**YOUR TASK:** Would you copy the listing below exactly, keeping the pictures out?

**DATA FOR PROCESSING:**
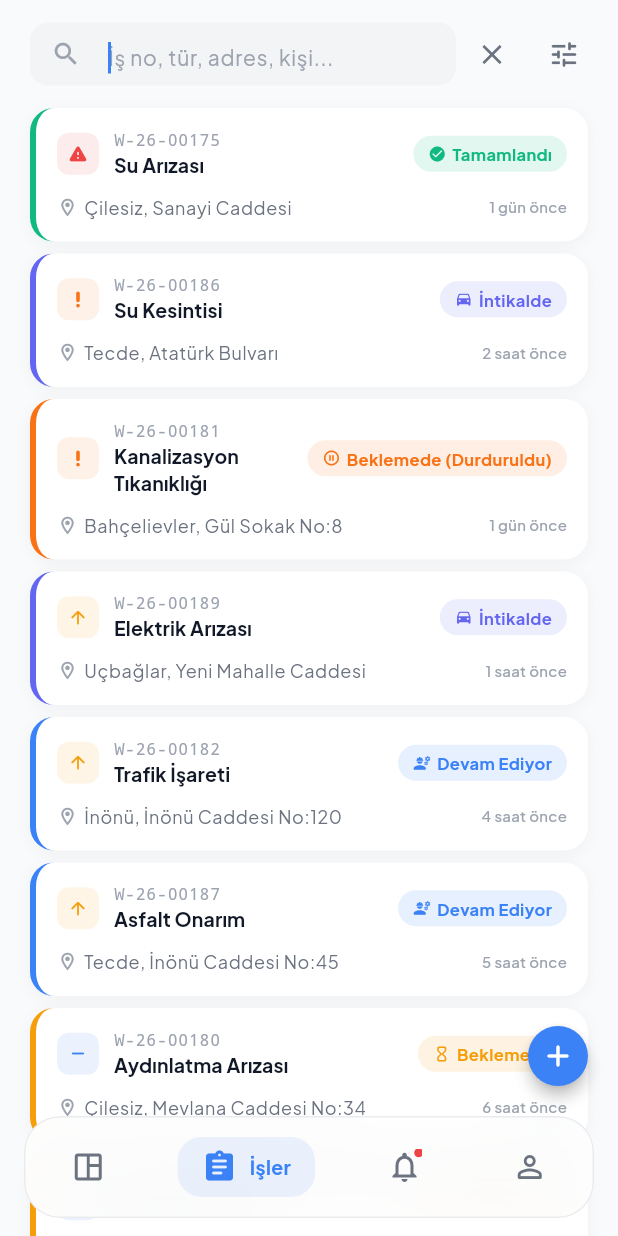
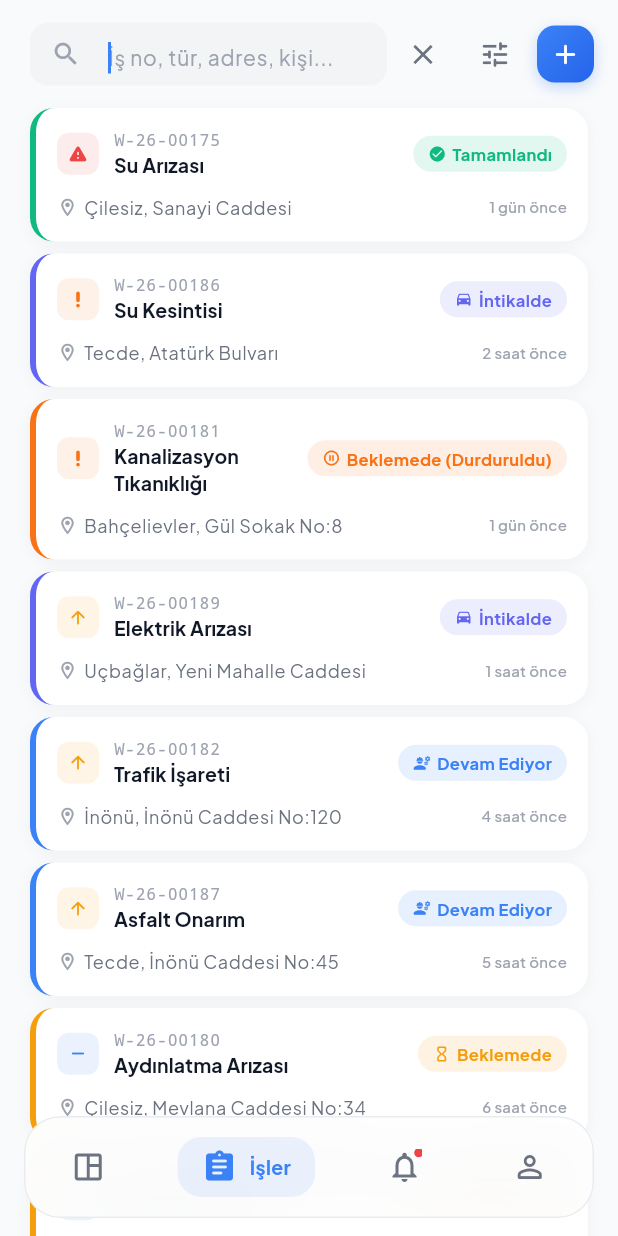
Before and after one commit to 2u3e/AdsumApp, a Flutter app: the WorkOrderListScreen screen opened by its route, after a tap on the "search" icon, on a phone screen of 412 x 824 dp. Run offline on Flutter 3.47's test engine with Material 3 defaults, Android fonts, the phone set to English and light mode, and no system bars; our stand-ins replace dio, flutter_riverpod, flutter_secure_storage, go_router, google_fonts, logger and 2 more; accounts and stored records are empty.

Commit message:
fix: Resolve overlap between content and floating bottom nav
Profile:
- Added 120px bottom padding to SingleChildScrollView
- extendBody: true for proper scroll area under nav bar
- Fixes red line artifact (was logout button border clipped behind nav)

Work Orders List:
- Removed floating FAB that overlapped with nav bar
- Moved 'new work order' button to header as gradient rounded button
  next to search/filter icons (more accessible, no overlap)
- Increased list bottom padding to 140px
- Cleaner header layout with compact action buttons

Notifications:
- Added extendBody: true
- Bottom padding 120px so last notification isn't hidden

Home:
- Increased scroll bottom padding to 140px

Co-Authored-By: Claude Opus 4.6 (1M context) <noreply@anthropic.com>

```diff
--- a/lib/features/home/presentation/screens/home_screen.dart
+++ b/lib/features/home/presentation/screens/home_screen.dart
@@ -61,7 +61,7 @@ class _HomeScreenState extends ConsumerState<HomeScreen> {
           onRefresh: () async => await Future.delayed(const Duration(seconds: 1)),
           child: SingleChildScrollView(
             physics: const AlwaysScrollableScrollPhysics(),
-            padding: const EdgeInsets.only(bottom: 120),
+            padding: const EdgeInsets.only(bottom: 140),
             child: Column(
               crossAxisAlignment: CrossAxisAlignment.start,
               children: [
--- a/lib/features/notifications/presentation/screens/notification_list_screen.dart
+++ b/lib/features/notifications/presentation/screens/notification_list_screen.dart
@@ -137,6 +137,7 @@ class _NotificationListScreenState extends ConsumerState<NotificationListScreen>
     final isDark = Theme.of(context).brightness == Brightness.dark;
 
     return Scaffold(
+      extendBody: true,
       appBar: AppBar(
         title: Row(
           children: [
@@ -174,7 +175,7 @@ class _NotificationListScreenState extends ConsumerState<NotificationListScreen>
       body: _notifications.isEmpty
           ? _buildEmpty(context, isDark)
           : ListView.builder(
-              padding: const EdgeInsets.symmetric(vertical: 8),
+              padding: const EdgeInsets.only(top: 8, bottom: 120),
               itemCount: _notifications.length,
               itemBuilder: (context, index) {
                 final notif = _notifications[index];
--- a/lib/features/profile/presentation/screens/profile_screen.dart
+++ b/lib/features/profile/presentation/screens/profile_screen.dart
@@ -38,8 +38,9 @@ class _ProfileScreenState extends ConsumerState<ProfileScreen> {
 
     return Scaffold(
       appBar: AppBar(title: const Text('Profil')),
+      extendBody: true,
       body: SingleChildScrollView(
-        padding: AppSpacing.screenPadding,
+        padding: const EdgeInsets.only(left: 16, right: 16, top: 8, bottom: 120),
         child: Column(
           children: [
             AppSpacing.verticalXl,
--- a/lib/features/work_orders/presentation/screens/work_order_list_screen.dart
+++ b/lib/features/work_orders/presentation/screens/work_order_list_screen.dart
@@ -141,6 +141,32 @@ class _WorkOrderListScreenState extends ConsumerState<WorkOrderListScreen> {
                         )),
                     ],
                   ),
+                  const SizedBox(width: 4),
+                  // Yeni is emri butonu
+                  GestureDetector(
+                    onTap: () => context.push('/work-orders/create'),
+                    child: Container(
+                      width: 38,
+                      height: 38,
+                      decoration: BoxDecoration(
+                        gradient: const LinearGradient(
+                          begin: Alignment.topLeft,
+                          end: Alignment.bottomRight,
+                          colors: [Color(0xFF3B82F6), Color(0xFF2563EB)],
+                        ),
+                        borderRadius: BorderRadius.circular(12),
+                        boxShadow: [
+                          BoxShadow(
+                            color: AppColors.primary.withValues(alpha: 0.3),
+                            blurRadius: 8,
+                            offset: const Offset(0, 3),
+                          ),
+                        ],
+                      ),
+                      child: const Icon(Icons.add_rounded, color: Colors.white, size: 22),
+                    ),
+                  ),
+                  const SizedBox(width: 4),
                 ],
               ),
             ),
@@ -152,7 +178,7 @@ class _WorkOrderListScreenState extends ConsumerState<WorkOrderListScreen> {
                 child: orders.isEmpty
                     ? _buildEmpty(context, isDark)
                     : ListView.builder(
-                        padding: const EdgeInsets.only(left: 20, right: 20, top: 12, bottom: 120),
+                        padding: const EdgeInsets.only(left: 20, right: 20, top: 12, bottom: 140),
                         itemCount: orders.length,
                         itemBuilder: (context, index) {
                           final order = orders[index];
@@ -184,15 +210,6 @@ class _WorkOrderListScreenState extends ConsumerState<WorkOrderListScreen> {
               ),
             ),
           ],
-        ),
-      ),
-      // FAB - compact pill
-      floatingActionButton: Padding(
-        padding: const EdgeInsets.only(bottom: 80),
-        child: FloatingActionButton.small(
-          onPressed: () => context.push('/work-orders/create'),
-          elevation: 4,
-          child: const Icon(Icons.add_rounded, size: 24),
         ),
       ),
     );
```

**RESULT:**
Before and after one commit to 2u3e/AdsumApp, a Flutter app: the WorkOrderListScreen screen opened by its route, after a tap on the "search" icon, on a phone screen of 412 x 824 dp. Run offline on Flutter 3.47's test engine with Material 3 defaults, Android fonts, the phone set to English and light mode, and no system bars; our stand-ins replace dio, flutter_riverpod, flutter_secure_storage, go_router, google_fonts, logger and 2 more; accounts and stored records are empty.

Commit message:
fix: Resolve overlap between content and floating bottom nav
Profile:
- Added 120px bottom padding to SingleChildScrollView
- extendBody: true for proper scroll area under nav bar
- Fixes red line artifact (was logout button border clipped behind nav)

Work Orders List:
- Removed floating FAB that overlapped with nav bar
- Moved 'new work order' button to header as gradient rounded button
  next to search/filter icons (more accessible, no overlap)
- Increased list bottom padding to 140px
- Cleaner header layout with compact action buttons

Notifications:
- Added extendBody: true
- Bottom padding 120px so last notification isn't hidden

Home:
- Increased scroll bottom padding to 140px

Co-Authored-By: Claude Opus 4.6 (1M context) <noreply@anthropic.com>

```diff
--- a/lib/features/home/presentation/screens/home_screen.dart
+++ b/lib/features/home/presentation/screens/home_screen.dart
@@ -61,7 +61,7 @@ class _HomeScreenState extends ConsumerState<HomeScreen> {
           onRefresh: () async => await Future.delayed(const Duration(seconds: 1)),
           child: SingleChildScrollView(
             physics: const AlwaysScrollableScrollPhysics(),
-            padding: const EdgeInsets.only(bottom: 120),
+            padding: const EdgeInsets.only(bottom: 140),
             child: Column(
               crossAxisAlignment: CrossAxisAlignment.start,
               children: [
--- a/lib/features/notifications/presentation/screens/notification_list_screen.dart
+++ b/lib/features/notifications/presentation/screens/notification_list_screen.dart
@@ -137,6 +137,7 @@ class _NotificationListScreenState extends ConsumerState<NotificationListScreen>
     final isDark = Theme.of(context).brightness == Brightness.dark;
 
     return Scaffold(
+      extendBody: true,
       appBar: AppBar(
         title: Row(
           children: [
@@ -174,7 +175,7 @@ class _NotificationListScreenState extends ConsumerState<NotificationListScreen>
       body: _notifications.isEmpty
           ? _buildEmpty(context, isDark)
           : ListView.builder(
-              padding: const EdgeInsets.symmetric(vertical: 8),
+              padding: const EdgeInsets.only(top: 8, bottom: 120),
               itemCount: _notifications.length,
               itemBuilder: (context, index) {
                 final notif = _notifications[index];
--- a/lib/features/profile/presentation/screens/profile_screen.dart
+++ b/lib/features/profile/presentation/screens/profile_screen.dart
@@ -38,8 +38,9 @@ class _ProfileScreenState extends ConsumerState<ProfileScreen> {
 
     return Scaffold(
       appBar: AppBar(title: const Text('Profil')),
+      extendBody: true,
       body: SingleChildScrollView(
-        padding: AppSpacing.screenPadding,
+        padding: const EdgeInsets.only(left: 16, right: 16, top: 8, bottom: 120),
         child: Column(
           children: [
             AppSpacing.verticalXl,
--- a/lib/features/work_orders/presentation/screens/work_order_list_screen.dart
+++ b/lib/features/work_orders/presentation/screens/work_order_list_screen.dart
@@ -141,6 +141,32 @@ class _WorkOrderListScreenState extends ConsumerState<WorkOrderListScreen> {
                         )),
                     ],
                   ),
+                  const SizedBox(width: 4),
+                  // Yeni is emri butonu
+                  GestureDetector(
+                    onTap: () => context.push('/work-orders/create'),
+                    child: Container(
+                      width: 38,
+                      height: 38,
+                      decoration: BoxDecoration(
+                        gradient: const LinearGradient(
+                          begin: Alignment.topLeft,
+                          end: Alignment.bottomRight,
+                          colors: [Color(0xFF3B82F6), Color(0xFF2563EB)],
+                        ),
+                        borderRadius: BorderRadius.circular(12),
+                        boxShadow: [
+                          BoxShadow(
+                            color: AppColors.primary.withValues(alpha: 0.3),
+                            blurRadius: 8,
+                            offset: const Offset(0, 3),
+                          ),
+                        ],
+                      ),
+                      child: const Icon(Icons.add_rounded, color: Colors.white, size: 22),
+                    ),
+                  ),
+                  const SizedBox(width: 4),
                 ],
               ),
             ),
@@ -152,7 +178,7 @@ class _WorkOrderListScreenState extends ConsumerState<WorkOrderListScreen> {
                 child: orders.isEmpty
                     ? _buildEmpty(context, isDark)
                     : ListView.builder(
-                        padding: const EdgeInsets.only(left: 20, right: 20, top: 12, bottom: 120),
+                        padding: const EdgeInsets.only(left: 20, right: 20, top: 12, bottom: 140),
                         itemCount: orders.length,
                         itemBuilder: (context, index) {
                           final order = orders[index];
@@ -184,15 +210,6 @@ class _WorkOrderListScreenState extends ConsumerState<WorkOrderListScreen> {
               ),
             ),
           ],
-        ),
-      ),
-      // FAB - compact pill
-      floatingActionButton: Padding(
-        padding: const EdgeInsets.only(bottom: 80),
-        child: FloatingActionButton.small(
-          onPressed: () => context.push('/work-orders/create'),
-          elevation: 4,
-          child: const Icon(Icons.add_rounded, size: 24),
         ),
       ),
     );
```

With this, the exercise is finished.